Dr. Kevin A. Mazurek received his bachelor’s degree in electrical engineering from Brown University in 2008 and his Ph.D. in electrical engineering from Johns Hopkins University in 2013. During his Ph.D., Kevin received an NIH NINDS F31 Ruth L. Kirschstein National Research Service Award (NRSA) Predoctoral Fellowship to develop prosthetic systems for electrically stimulating the spinal cord to restore walking. Upon receiving his Ph.D., Dr. Mazurek joined the laboratory of Professor Marc Schieber as a Postdoctoral Fellow at the University of Rochester in the Department of Neurology to study the cortical mechanisms controlling hand and finger movements. Kevin received the Center for Visual Science T32 Postdoctoral Fellowship and then received an NIH NINDS F32 NRSA Postdoctoral Fellowship to study how intracortical microstimulation can be used to deliver instructional information in different cortical areas (the focus of this talk). Dr. Mazurek has received the Clinical & Translational Science Institute (CTSI) KL2 award from the University of Rochester which will begin this summer. For his KL2 project, Kevin will analyze changes in neural communication as human participants perform the same movements using different instructions.

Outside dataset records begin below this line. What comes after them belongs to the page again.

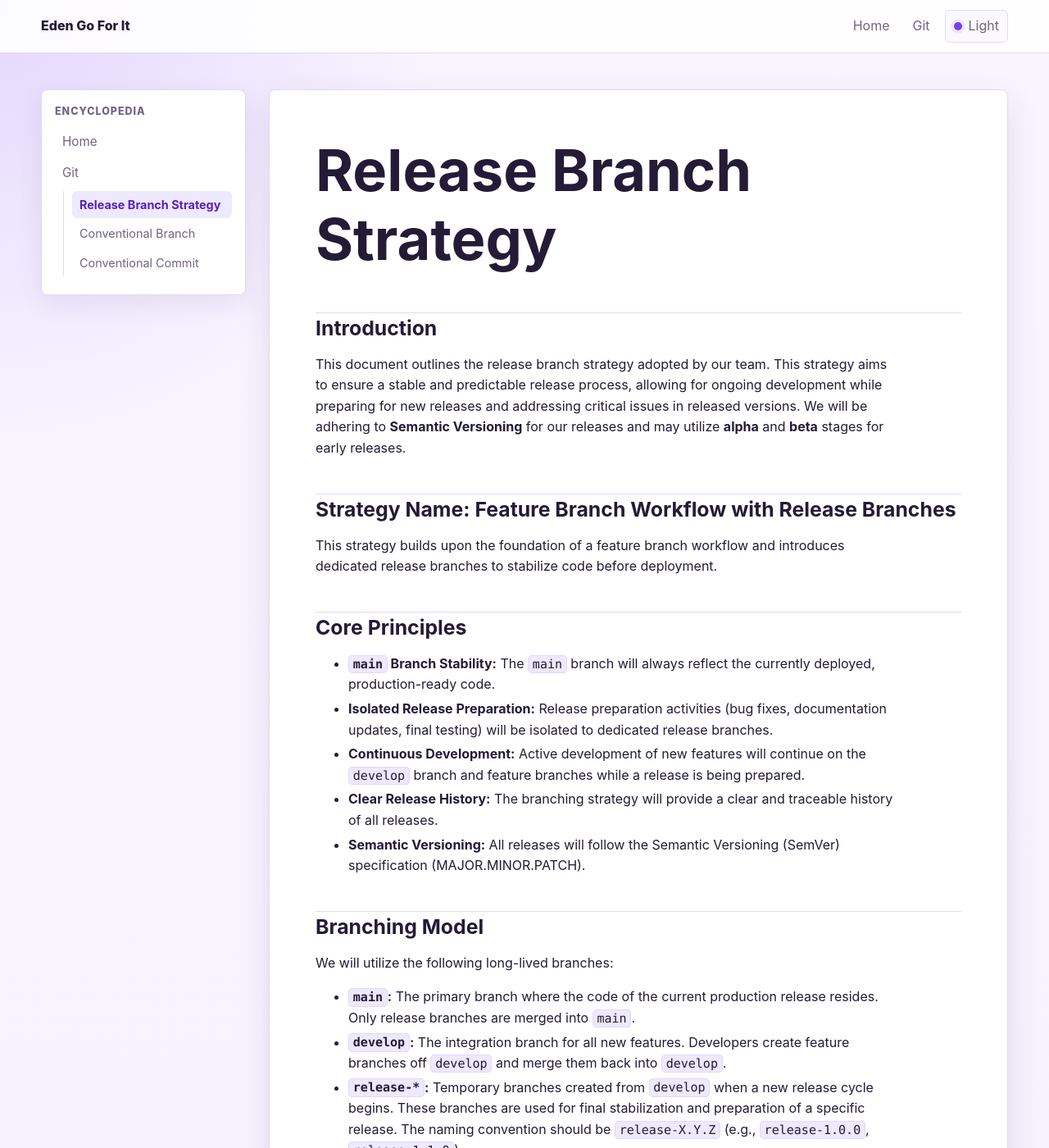
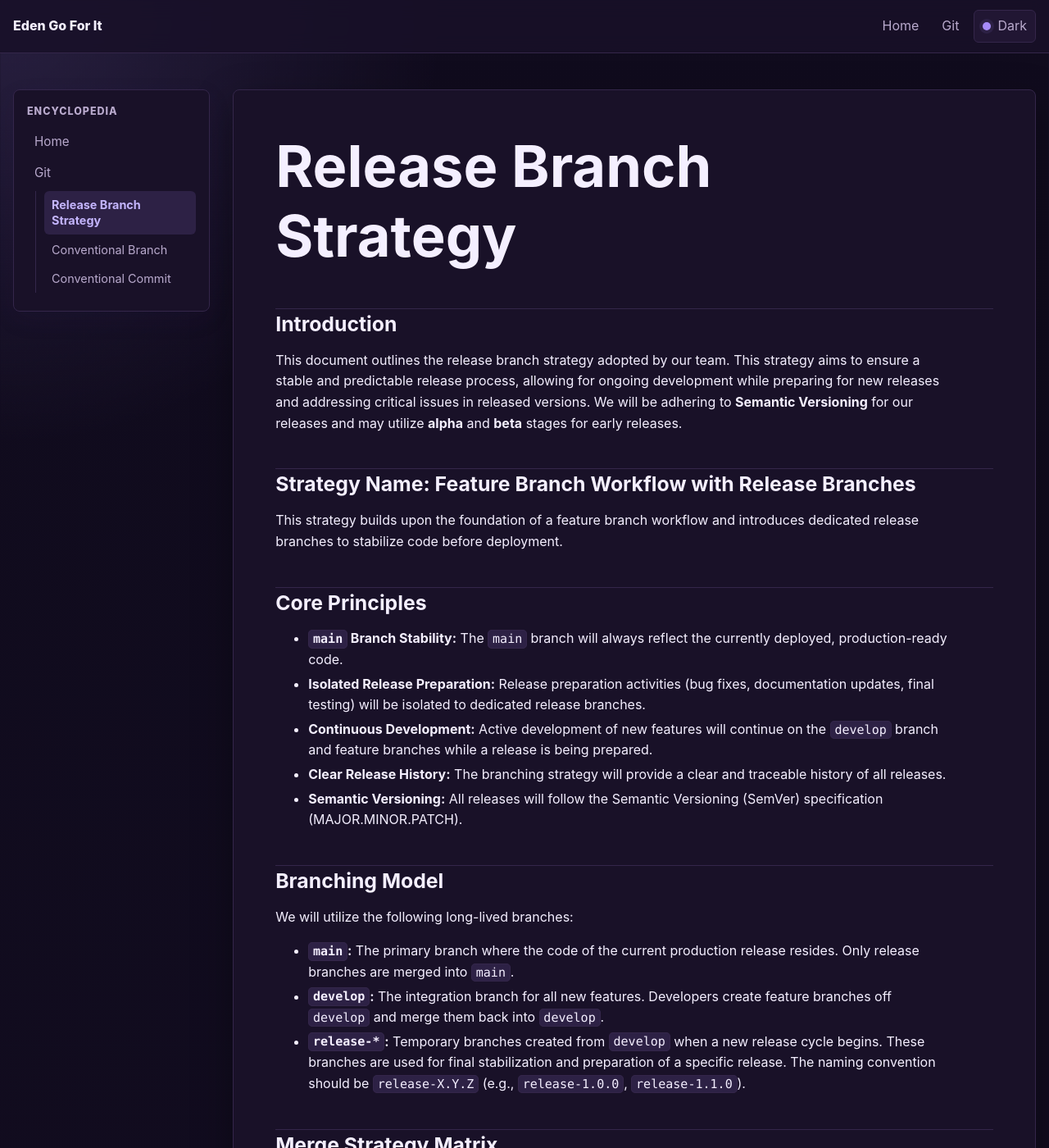
Before and after one commit to EdenGoforIt/edengoforit.github.io, a Jekyll site: the page built from git/branch-strategy.md, in a window 1280 px wide and 1400 px high. Shown: the whole window at 82% size. Built offline with Jekyll 4.4.1, drawn with Linux system fonts in a browser that asks for light colours.

Commit message:
feat: update theme

```diff
--- a/_layouts/default.html
+++ b/_layouts/default.html
@@ -7,13 +7,25 @@
     <meta name="description" content="{{ page.description | default: site.description }}">
     <script>
       (function () {
+        var storageKey = "edengoforit-theme";
+        var theme = "dark";
+
+        function readCookieTheme() {
+          var match = document.cookie.match(new RegExp("(^| )" + storageKey + "=([^;]+)"));
+          return match ? decodeURIComponent(match[2]) : null;
+        }
+
         try {
-          var savedTheme = localStorage.getItem("edengoforit-theme");
-          var prefersDark = window.matchMedia && window.matchMedia("(prefers-color-scheme: dark)").matches;
-          document.documentElement.setAttribute("data-theme", savedTheme || (prefersDark ? "dark" : "light"));
+          theme = localStorage.getItem(storageKey) || readCookieTheme() || theme;
         } catch (error) {
-          document.documentElement.setAttribute("data-theme", "light");
+          theme = readCookieTheme() || theme;
         }
+
+        if (theme !== "light" && theme !== "dark") {
+          theme = "dark";
+        }
+
+        document.documentElement.setAttribute("data-theme", theme);
       })();
     </script>
     <link rel="stylesheet" href="{{ '/assets/css/style.css' | relative_url }}">
@@ -45,19 +57,17 @@
           </a>
 
           {% assign docs = site.pages | sort: "path" %}
-          {% assign current_folder = "" %}
-          {% for doc in docs %}
-            {% unless doc.url == "/" or doc.path contains "README" or doc.path contains "_layouts" or doc.path contains "assets/" %}
-              {% assign parts = doc.path | split: "/" %}
-              {% if parts.size > 1 %}
-                {% assign folder = parts[0] %}
-                {% if folder != current_folder %}
-                  {% unless current_folder == "" %}
-                      </div>
-                    </div>
-                  {% endunless %}
+          {% assign seen_folders = "" %}
+          {% for folder_doc in docs %}
+            {% unless folder_doc.url == "/" or folder_doc.path contains "README" or folder_doc.path contains "_layouts" or folder_doc.path contains "assets/" %}
+              {% assign folder_parts = folder_doc.path | split: "/" %}
+              {% if folder_parts.size > 1 %}
+                {% assign folder = folder_parts | first %}
+                {% assign folder_key = "|" | append: folder | append: "|" %}
+                {% unless seen_folders contains folder_key %}
+                  {% assign seen_folders = seen_folders | append: folder_key %}
+                  {% assign folder_index = "/" | append: folder | append: "/" %}
 
-                  {% assign folder_index = "/" | append: folder | append: "/" %}
                   <div class="sidebar-nav__group">
                     <a
                       class="sidebar-nav__link{% if page.url == folder_index %} is-active{% endif %}"
@@ -66,26 +76,28 @@
                       {{ folder | replace: "-", " " | capitalize }}
                     </a>
                     <div class="sidebar-nav__children">
-                  {% assign current_folder = folder %}
-                {% endif %}
-
-                {% unless doc.name == "index.md" or doc.name == "index.html" %}
-                  {% assign fallback_title = doc.name | split: "." | first | replace: "-", " " | capitalize %}
-                  <a
-                    class="sidebar-nav__link sidebar-nav__link--child{% if page.url == doc.url %} is-active{% endif %}"
-                    href="{{ doc.url | relative_url }}"
-                  >
-                    {{ doc.title | default: fallback_title }}
-                  </a>
+                      {% for child_doc in docs %}
+                        {% assign child_parts = child_doc.path | split: "/" %}
+                        {% assign child_folder = child_parts | first %}
+                        {% assign child_file = child_parts | last %}
+                        {% if child_parts.size > 1 and child_folder == folder %}
+                          {% unless child_file == "index.md" or child_file == "index.html" %}
+                            {% assign fallback_title = child_file | split: "." | first | replace: "-", " " | capitalize %}
+                            <a
+                              class="sidebar-nav__link sidebar-nav__link--child{% if page.url == child_doc.url %} is-active{% endif %}"
+                              href="{{ child_doc.url | relative_url }}"
+                            >
+                              {{ child_doc.title | default: fallback_title }}
+                            </a>
+                          {% endunless %}
+                        {% endif %}
+                      {% endfor %}
+                    </div>
+                  </div>
                 {% endunless %}
               {% endif %}
             {% endunless %}
           {% endfor %}
-
-          {% unless current_folder == "" %}
-              </div>
-            </div>
-          {% endunless %}
         </nav>
       </aside>
 
--- a/assets/css/style.css
+++ b/assets/css/style.css
@@ -75,7 +75,7 @@ a:hover {
 .site-header__inner,
 .site-footer__inner,
 .page {
-  width: min(100% - 32px, 1180px);
+  width: min(100% - 32px, 1680px);
   margin: 0 auto;
 }
 
@@ -136,7 +136,7 @@ a:hover {
 .page {
   padding: 44px 0 56px;
   display: grid;
-  grid-template-columns: 250px minmax(0, 1fr);
+  grid-template-columns: minmax(240px, 18vw) minmax(0, 1fr);
   align-items: start;
   gap: 28px;
 }
@@ -208,7 +208,8 @@ a:hover {
   border: 1px solid var(--line);
   border-radius: 8px;
   box-shadow: var(--shadow);
-  padding: clamp(24px, 5vw, 56px);
+  padding: clamp(24px, 4vw, 64px);
+  width: 100%;
 }
 
 .content > :first-child {
@@ -244,11 +245,36 @@ h3 {
 p,
 ul,
 ol {
-  max-width: 70ch;
+  max-width: 82ch;
+}
+
+table,
+pre {
+  max-width: 100%;
 }
 
 li + li {
   margin-top: 0.25rem;
+}
+
+table {
+  border-collapse: collapse;
+  display: block;
+  overflow-x: auto;
+  width: max-content;
+}
+
+th,
+td {
+  border: 1px solid var(--line);
+  padding: 10px 12px;
+  text-align: left;
+  vertical-align: top;
+}
+
+th {
+  background: var(--surface-soft);
+  color: var(--text);
 }
 
 code {
--- a/assets/js/theme.js
+++ b/assets/js/theme.js
@@ -2,11 +2,20 @@
   var storageKey = "edengoforit-theme";
   var root = document.documentElement;
 
+  function readCookieTheme() {
+    var match = document.cookie.match(new RegExp("(^| )" + storageKey + "=([^;]+)"));
+    return match ? decodeURIComponent(match[2]) : null;
+  }
+
+  function saveCookieTheme(theme) {
+    document.cookie = storageKey + "=" + encodeURIComponent(theme) + "; path=/; max-age=31536000; SameSite=Lax";
+  }
+
   function readSavedTheme() {
     try {
-      return localStorage.getItem(storageKey);
+      return localStorage.getItem(storageKey) || readCookieTheme();
     } catch (error) {
-      return null;
+      return readCookieTheme();
     }
   }
 
@@ -14,8 +23,9 @@
     try {
       localStorage.setItem(storageKey, theme);
     } catch (error) {
-      return;
     }
+
+    saveCookieTheme(theme);
   }
 
   function getPreferredTheme() {
@@ -24,11 +34,7 @@
       return savedTheme;
     }
 
-    if (window.matchMedia && window.matchMedia("(prefers-color-scheme: dark)").matches) {
-      return "dark";
-    }
-
-    return "light";
+    return "dark";
   }
 
   function setTheme(theme) {
```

Identifying the nature in which different neurologic diseases affect cortical communication could lead to targets for rehabilitative treatment. Dr. Mazurek's career goal is to apply his interdisciplinary training in the fields of neuroscience, biomedical engineering, and electrical engineering towards understanding how brain regions communicate information when performing voluntary movements, and towards developing rehabilitative solutions that can bypass damaged neural pathways and restore function for individuals with neurologic diseases.

Student Speaker

Photo of Jessica Hogestyn

Jessica Hogestyn, MS
Mayer- Pröschel Laboratory
Neuroscience Graduate Program
"Investigating the role of latent human herpesvirus 6 in demyelinating disease"

Jessica Hogestyn received her B.S. in Brain and Cognitive Sciences from the University of Rochester in 2014. She is now a fourth year student in the University of Rochester Neuroscience Graduate Program, conducting her thesis project on the impact of neurotropic herpesviruses on remyelination in the lab of Dr. Margot Mayer-Pröschel. Jessica is also heavily involved in outreach; she is a three-year member of the Brain Awareness Campaign Planning Committee and the co-founder of a graduate student science communication club. Jessica has earned a number of awards in her graduate career, including the Irving L. Spar Award in 2014 and the Edward Peck Curtis Award for Excellence in Teaching by a Graduate Student in 2017.